Goal of the exercise
A full, exact copy of the records below is the required answer.

+++ Records

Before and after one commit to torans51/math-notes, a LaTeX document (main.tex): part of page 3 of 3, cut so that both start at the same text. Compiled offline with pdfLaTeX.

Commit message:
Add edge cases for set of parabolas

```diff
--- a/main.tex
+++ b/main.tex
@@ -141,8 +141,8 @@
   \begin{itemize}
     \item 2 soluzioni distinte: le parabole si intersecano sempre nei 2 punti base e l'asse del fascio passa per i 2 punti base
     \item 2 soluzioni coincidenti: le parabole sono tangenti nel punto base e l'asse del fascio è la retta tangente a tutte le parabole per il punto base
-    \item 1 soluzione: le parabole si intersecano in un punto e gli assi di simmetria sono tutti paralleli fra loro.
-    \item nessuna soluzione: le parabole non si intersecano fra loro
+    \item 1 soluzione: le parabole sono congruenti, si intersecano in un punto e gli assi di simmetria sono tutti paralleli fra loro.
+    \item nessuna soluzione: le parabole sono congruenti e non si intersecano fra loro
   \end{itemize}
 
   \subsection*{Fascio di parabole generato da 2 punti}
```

++++++

Finished exercise
Before and after one commit to torans51/math-notes, a LaTeX document (main.tex): part of page 3 of 3, cut so that both start at the same text. Compiled offline with pdfLaTeX.

Commit message:
Add edge cases for set of parabolas

```diff
--- a/main.tex
+++ b/main.tex
@@ -141,8 +141,8 @@
   \begin{itemize}
     \item 2 soluzioni distinte: le parabole si intersecano sempre nei 2 punti base e l'asse del fascio passa per i 2 punti base
     \item 2 soluzioni coincidenti: le parabole sono tangenti nel punto base e l'asse del fascio è la retta tangente a tutte le parabole per il punto base
-    \item 1 soluzione: le parabole si intersecano in un punto e gli assi di simmetria sono tutti paralleli fra loro.
-    \item nessuna soluzione: le parabole non si intersecano fra loro
+    \item 1 soluzione: le parabole sono congruenti, si intersecano in un punto e gli assi di simmetria sono tutti paralleli fra loro.
+    \item nessuna soluzione: le parabole sono congruenti e non si intersecano fra loro
   \end{itemize}
 
   \subsection*{Fascio di parabole generato da 2 punti}
```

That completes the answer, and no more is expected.